A friend with a small, shady backyard and, until recently, not the slightest interest in gardening, last month raced out and bought a tomato tower and enough seeds to plant several acres. the bite of the garden bug is not easily itched away.
But it takes a book like Medieval English Gardens to bring to light how very long the complaint has been with us. The gardens of England are fairly well documented after the 1550s. John Gerard produced his famous Herball in 1597 and 32 years later John Parkinson published Paradisi in Sole , Paradisus Terrestris , the first of many texts that would serve as guides to what was what in Merrie Olde English gardens.
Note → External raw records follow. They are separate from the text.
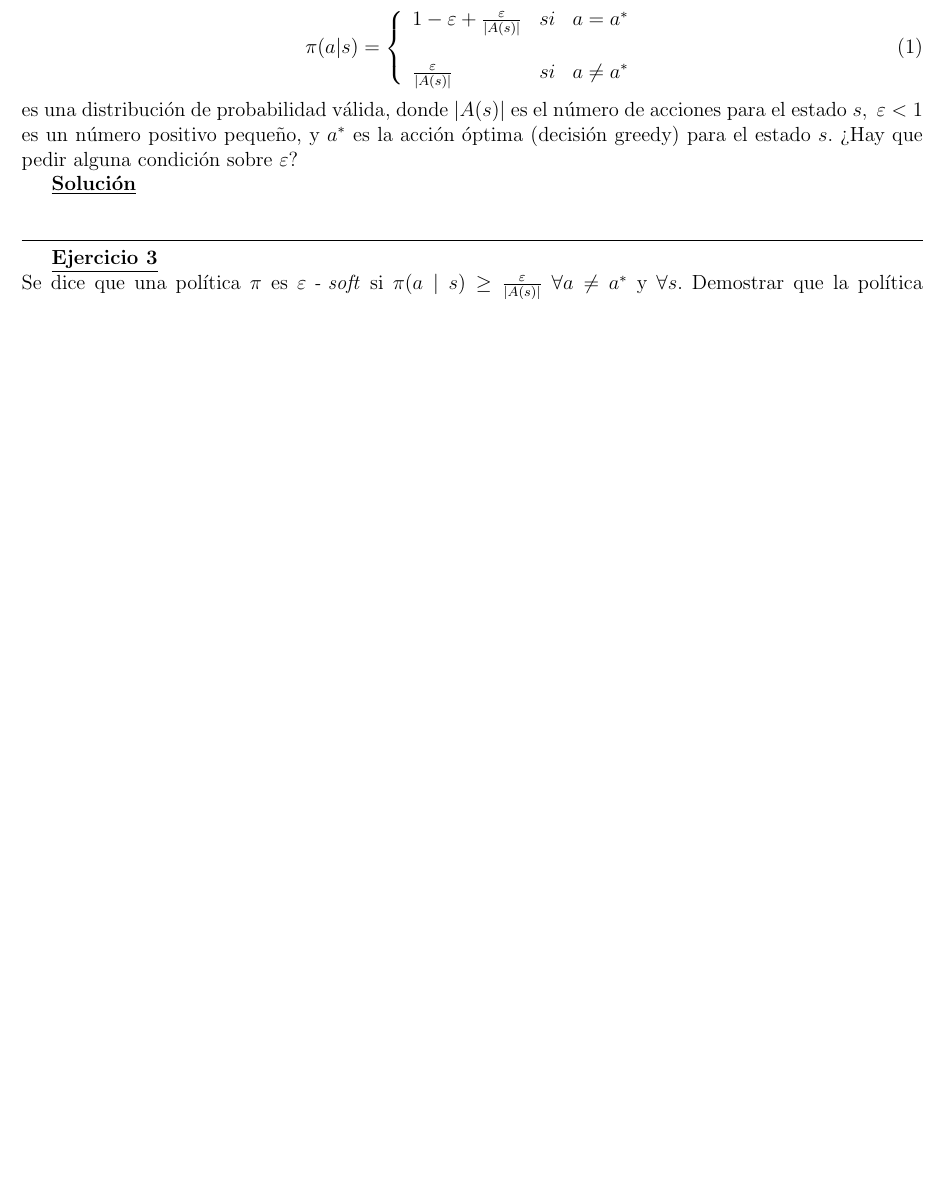
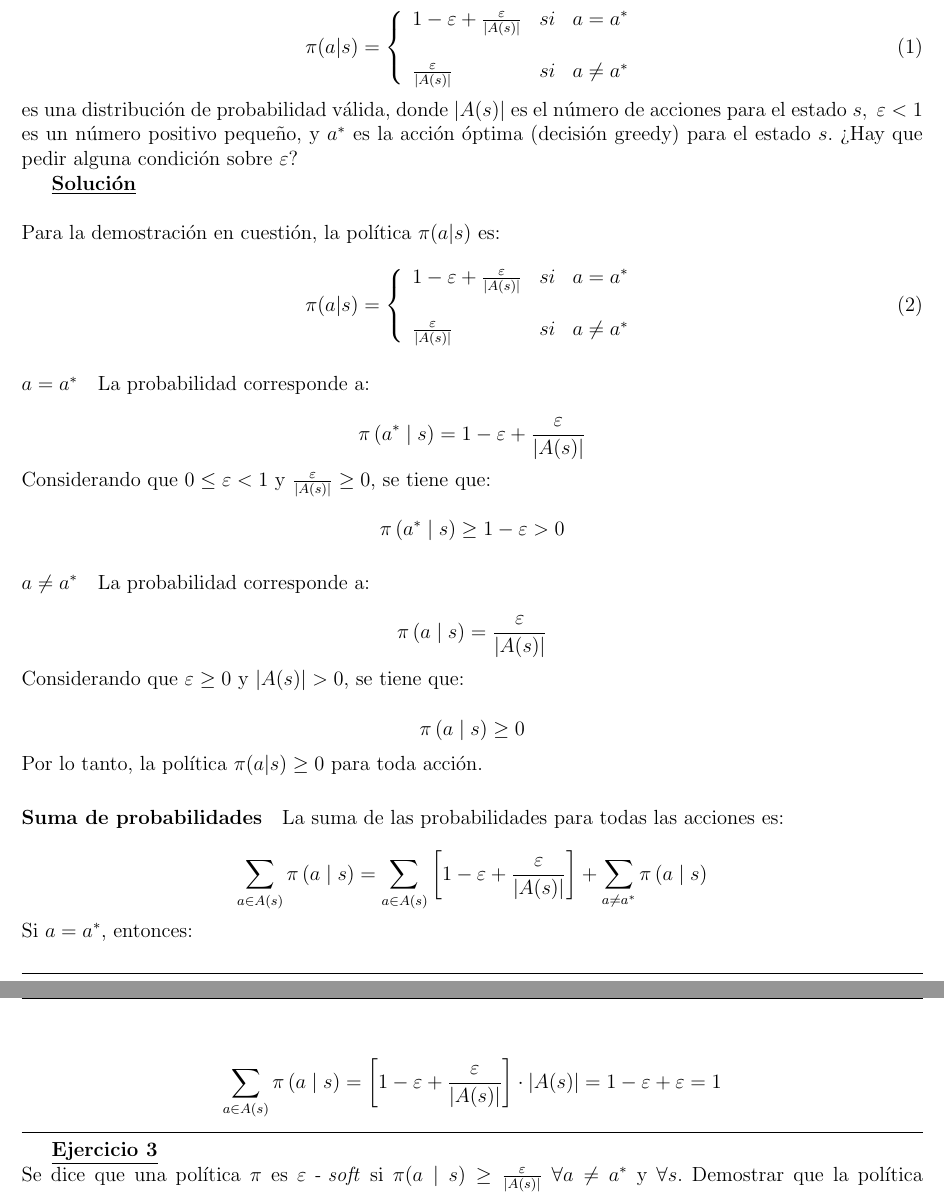
Before and after one commit to MasterUBA-DM-KD/Aprendizaje_Reforzado, a LaTeX document (docs/guia/4/tex/solucion.tex, which reads docs/guia/4/tex/ejercicio/2.tex): part of page 1 of 2 before the commit and two parts of pages 2 and 3 of 4 after it, the two joined at a grey line, cut so that both start at the same text, the shorter picture padded with empty space. Compiled offline with pdfLaTeX.

Commit message:
wip guia 4

```diff
--- a/docs/guia/4/tex/ejercicio/2.tex
+++ b/docs/guia/4/tex/ejercicio/2.tex
@@ -15,4 +15,64 @@ es una distribución de probabilidad válida, donde $|A(s)|$ es el número de ac
 
 \indent\underline{\textbf{Solución}}\\
 
+Para la demostración en cuestión, la política $\pi(a|s)$ es:
+
+\begin{equation}
+    \pi(a|s) = \left\{
+    \begin{array}{lcc}
+        1 - \varepsilon + \frac{\varepsilon}{|A(s)|} & si & a = a^{\ast}    \\ \\
+        \frac{\varepsilon}{|A(s)|} & si & a \neq a^{\ast}
+    \end{array}
+    \right.
+    \label{eq:equation2}
+\end{equation}
+
+\paragraph{$a=a^{\ast}$}
+
+La probabilidad corresponde a:
+
+\[
+    \pi \left(a^{\ast} \mid s\right) = 1 - \varepsilon + \frac{\varepsilon}{|A(s)|}
+\]
+
+Considerando que $0 \leq \varepsilon < 1$ y $\frac{\varepsilon}{|A(s)|} \geq 0$, se tiene que:
+
+\[
+    \pi \left(a^{\ast} \mid s\right) \geq 1 - \varepsilon > 0
+\]
+
+
+
+
+\paragraph{$a \neq a^{\ast}$}
+
+La probabilidad corresponde a:
+
+\[
+    \pi \left(a \mid s\right) = \frac{\varepsilon}{|A(s)|}
+\]
+
+Considerando que $\varepsilon \geq 0$ y $|A(s)| > 0$, se tiene que:
+
+\[
+    \pi \left(a \mid s\right) \geq 0
+\]
+
+Por lo tanto, la política $\pi(a|s) \geq 0$ para toda acción.
+
+\paragraph{Suma de probabilidades}
+
+La suma de las probabilidades para todas las acciones es:
+
+\[
+    \sum_{a \in A(s)} \pi \left(a \mid s\right) = \sum_{a \in A(s)} \left[1 - \varepsilon + \frac{\varepsilon}{|A(s)|}\right]  + \sum_{a \neq a^{\ast}} \pi \left(a \mid s\right)
+\]
+
+Si $a = a^{\ast}$, entonces:
+
+\[
+    \sum_{a \in A(s)} \pi \left(a \mid s\right) = \left[1 - \varepsilon + \frac{\varepsilon}{|A(s)|}\right] \cdot |A(s)| = 1 - \varepsilon + \varepsilon = 1
+\]
+
+
 \line(1,0){\textwidth}
```
Also changed, not shown: docs/guia/4/tex/ejercicio/1.tex (+51 -4 lines), docs/guia/2/tex/solucion.pdf (deleted), docs/guia/4/tex/solucion.pdf, docs/guia/4/tex/ejercicio/2.tex (12 more changed lines).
What Teresa McLean has done is to reconstruct an earlier period through plans for monasteries and castles, chronicles, paintings, poems and account books with their lists of seeds bought and produce sold, of sums paid out for garden labor and buildings.
The gardens of medieval England are most easily seen in the monastic cloisters, some few of which survive today (though not intact): plots for vegetables and flavoring herbs like parsley, coriander and dill near the kitchen, beds of medicinal herbs near the infirmary, orchards with fruit and nut trees, and perhaps a pleasance planted with fragrant roses and lilies, flowers whose pleasing scent was enhanced by their symbolic connection with the Virgin Mary, a fitting place for an abbot to stroll.
To a much greater extent than today, flowers were viewed not merely as objects of delight but as things to be used. Southernwood soothed fevers and wounds; wormwood repelled fleas and was recommended as a cure for stomach ache; mugwort was used to flavor brews and wines; tansy, when not repelling ubgs, was used to flavor cakes, omelettes and sauces; and marigold, written in medieval records as St. Mary's Gold, had not only the virtue of association with the Blessed Virgin Mary, but the ability to act as an antidote to pestilence and painful stings.
While some things have changed, others have not. Rosemary was used as a medieval hair conditioner just as it is today. And the ladies of pre-Clairol England were no more content than their present day counterparts to let their hair remain its natural color. Leeks, walnut shells and saffron were used to dye medieval locks, though the latter must have been used only by the very rich since saffron was as expensive then as it is now. The medievals, with the same tendency we have todlay of attributing virtues to the costly, held that saffron made people happy, so much so that one or two people were said to have died of laughter after taking it. (The only death ever actually laid to the spice was that of a German who was burnt to death when he was found to have sold saffron in an adulterated form -- a kind of consumer action frowned upon today.)
Everyone who could find a plot of land had a garden, whether it was simply a small patch to grow the ubiquitous onions, leeks, garlic and beans or extensive enough to hold a vineyard, though even then those who could afford it preferred to import their wines from France.
An account book shows a 13th-century householder stocking up for the planting season by buying one new spade and one new hoe, and the carnation (known then as the gilly-flower or sops-in-wine) still edges the garden path, but despite such constancy, the English garden has not come through the years unchanged.
In The Pleasure Garden, Anne Scott-James and Osbert Lancaster trace the fashions in gardening, showing how the practical and cloistered gardens of the Middle Ages gave way to the Tudor preference for such frivolities as the knot garden, designs picked out in plants, sand or gravel. Simple turf seats and flower arbors were forced to share space with an excess of statuary, fountains and mounts. And nothing amused the wealthy landowner more than to catch his guests with the water surprise, a booby trap which drenched the unsuspecting. By the end of the 17th century, the English garden had fallen under the influence of the French style, formal vistas extending over such a distance that one landholder enlisted his neighbors and his neighbors' land to complete his grand design.
The reaction to so much formality was to return to the "natural" landscape, as interpreted by landscape architects whose widly romantic notions led them to include partially ruined temples and an occasional hermitage. Scott-James points out that the task of finding and interviewing hermits for the position could not have been easy.
Amusingly illustrated by Lancaster and written with a light touch, The Pleasure Garden is a good introduction to the history of the English garden. Medieval English Gardens is much more specialized, a book for the ardent gardener or historian. For them lies the comfort of knowing we are not the first generation to be duped by claims for wonder fertilizers. In the 15th century, one writer was promising that if you sprinkled your peach tree with goat's milk, lo and behold, it would bear pomegranates.